Try it - In the records below, find the line with "TypeWriterEffect SSE 竞态]:::p1"; retype that line and all the following lines through the end, exactly, and add nothing.

[Version comparison data]
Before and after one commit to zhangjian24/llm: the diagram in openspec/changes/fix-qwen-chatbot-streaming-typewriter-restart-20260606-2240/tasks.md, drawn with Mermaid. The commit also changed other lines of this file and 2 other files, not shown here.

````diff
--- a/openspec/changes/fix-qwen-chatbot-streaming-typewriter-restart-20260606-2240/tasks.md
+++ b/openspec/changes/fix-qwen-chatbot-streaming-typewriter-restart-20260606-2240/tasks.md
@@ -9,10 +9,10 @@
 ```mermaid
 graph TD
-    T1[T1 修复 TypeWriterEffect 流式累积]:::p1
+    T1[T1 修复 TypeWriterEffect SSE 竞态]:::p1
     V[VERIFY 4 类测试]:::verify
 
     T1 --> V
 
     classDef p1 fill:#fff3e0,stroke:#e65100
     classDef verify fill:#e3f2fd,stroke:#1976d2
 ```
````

Solution to this task -
+    T1[T1 修复 TypeWriterEffect SSE 竞态]:::p1
     V[VERIFY 4 类测试]:::verify
 
     T1 --> V
 
     classDef p1 fill:#fff3e0,stroke:#e65100
     classDef verify fill:#e3f2fd,stroke:#1976d2
 ```
````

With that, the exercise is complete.